Patricia Ward Kelly, the wife of the late Gene Kelly, brings her Gene Kelly: The Legacy show to Sydney and readers have the opportunity to read the complete interview in which Patricia speaks about the show and candidly shares some aspects of her life with the iconic silver screen legend.
1). WHAT CAN AUDIENCES EXPECT FROM YOUR REMARKABLE SHOW??

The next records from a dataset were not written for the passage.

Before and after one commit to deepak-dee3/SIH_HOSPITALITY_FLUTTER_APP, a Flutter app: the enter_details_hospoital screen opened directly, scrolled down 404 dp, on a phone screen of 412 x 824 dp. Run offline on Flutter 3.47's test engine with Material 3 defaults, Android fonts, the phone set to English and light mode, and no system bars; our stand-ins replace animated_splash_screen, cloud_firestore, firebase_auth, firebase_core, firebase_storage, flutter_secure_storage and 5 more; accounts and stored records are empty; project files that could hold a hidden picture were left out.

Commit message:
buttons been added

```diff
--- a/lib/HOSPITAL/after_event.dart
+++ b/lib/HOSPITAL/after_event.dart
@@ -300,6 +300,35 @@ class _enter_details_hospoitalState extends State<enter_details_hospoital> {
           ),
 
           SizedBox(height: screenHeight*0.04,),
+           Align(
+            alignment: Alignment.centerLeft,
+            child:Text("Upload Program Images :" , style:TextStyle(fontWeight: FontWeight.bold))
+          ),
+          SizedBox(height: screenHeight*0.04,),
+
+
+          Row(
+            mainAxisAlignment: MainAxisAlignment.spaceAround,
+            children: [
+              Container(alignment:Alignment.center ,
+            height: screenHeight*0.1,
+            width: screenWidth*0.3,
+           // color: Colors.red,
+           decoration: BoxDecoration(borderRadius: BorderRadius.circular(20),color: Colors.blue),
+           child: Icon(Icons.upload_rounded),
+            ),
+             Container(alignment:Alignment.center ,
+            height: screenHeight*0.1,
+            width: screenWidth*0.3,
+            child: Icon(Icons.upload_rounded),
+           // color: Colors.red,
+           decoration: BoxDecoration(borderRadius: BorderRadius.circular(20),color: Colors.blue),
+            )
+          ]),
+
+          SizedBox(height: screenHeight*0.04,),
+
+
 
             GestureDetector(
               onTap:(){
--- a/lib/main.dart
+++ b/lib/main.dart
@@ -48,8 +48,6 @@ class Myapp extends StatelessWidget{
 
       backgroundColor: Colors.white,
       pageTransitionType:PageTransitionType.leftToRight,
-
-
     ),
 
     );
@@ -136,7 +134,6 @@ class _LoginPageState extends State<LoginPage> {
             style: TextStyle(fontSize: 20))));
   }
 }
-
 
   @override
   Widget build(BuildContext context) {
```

It is interesting that you ask this since people generally do not know what to expect. Most husbands and wives don’t record their spouses every day, so what I present is a very intimate portrait of Gene as a man and as a creative artist. There is no model for my show, so I often say that I take people on a little journey into Gene’s heart and mind, using the stories he shared with me along with brilliant film clips on a big screen. Gene wanted to be known more for being behind the camera as a director and choreographer, so I share these dimensions of his work. He also sang to me at night as a way of revealing very personal parts of his life and I share some of these songs. Gene was a multi-faceted person—a real Renaissance man—and I want audiences to come away with an understanding of these many dimensions. I greet people after the show and one comment I hear quite often is, “I loved him before, but I love him even more now.”

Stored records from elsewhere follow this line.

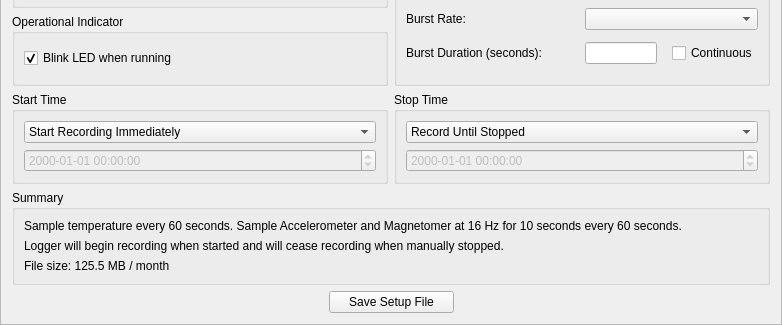
Above: gui/designer_files/setup.ui from LowellInstruments/Domino before the change; both pictures show x 0 to 782 and y 168 to 493 of the 782 by 493 pixel window. Below: the same form after it.
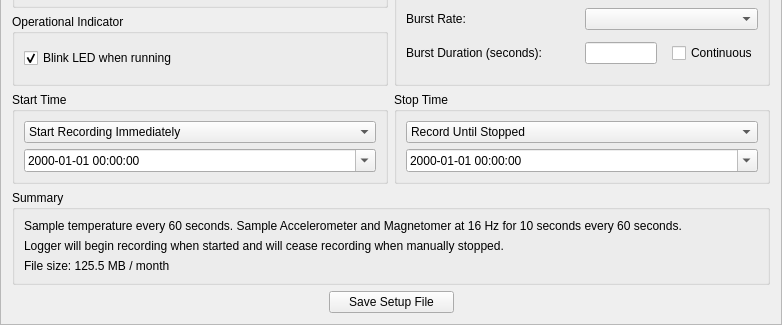
That is the form after the change.

Commit message: Make datetime widget disappear when not in use

The edit to the form file:
```diff
--- a/gui/designer_files/setup.ui
+++ b/gui/designer_files/setup.ui
@@ -142,11 +142,14 @@
       <item row="1" column="0">
        <widget class="QDateTimeEdit" name="dateTimeEdit_start_time">
         <property name="enabled">
-         <bool>false</bool>
+         <bool>true</bool>
         </property>
         <property name="displayFormat">
          <string>yyyy-MM-dd HH:mm:ss</string>
         </property>
+        <property name="calendarPopup">
+         <bool>true</bool>
+        </property>
        </widget>
       </item>
      </layout>
@@ -175,11 +178,14 @@
       <item row="1" column="0">
        <widget class="QDateTimeEdit" name="dateTimeEdit_end_time">
         <property name="enabled">
-         <bool>false</bool>
+         <bool>true</bool>
         </property>
         <property name="displayFormat">
          <string>yyyy-MM-dd HH:mm:ss</string>
         </property>
+        <property name="calendarPopup">
+         <bool>true</bool>
+        </property>
        </widget>
       </item>
      </layout>
```
The commit also changes 3 other files.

2). BRIEFLY, HOW DID YOU AND GENE KELLY MEET?
I was a writer on a television special about the Smithsonian Museum in Washington, D.C. in December 1985 and Gene was the host/narrator. The grand irony is that I did not know who Gene Kelly was when I first met him.
3). DID YOU EVER IMAGINE UPON MEETING GENE KELLY THAT ONE DAY YOU’D BE HIS WIFE?
Absolutely not. I never dreamed that I would move to Beverly Hills and marry a legend. It simply was not on my radar. I did not grow up at the movies as many people do. But in hindsight, not knowing Gene was famous and not being in love with his screen persona proved to beneficial.
4). WHAT WAS GENE KELLY LIKE AWAY FROM THE LIMELIGHT?
He was a very cerebral man whose mind was constantly in motion. He was a voracious reader and loved to sit on the couch and read next to me. He also loved listening to music when we sat in front of the fireplace at night, especially to his friends Frank Sinatra and Nat King Cole.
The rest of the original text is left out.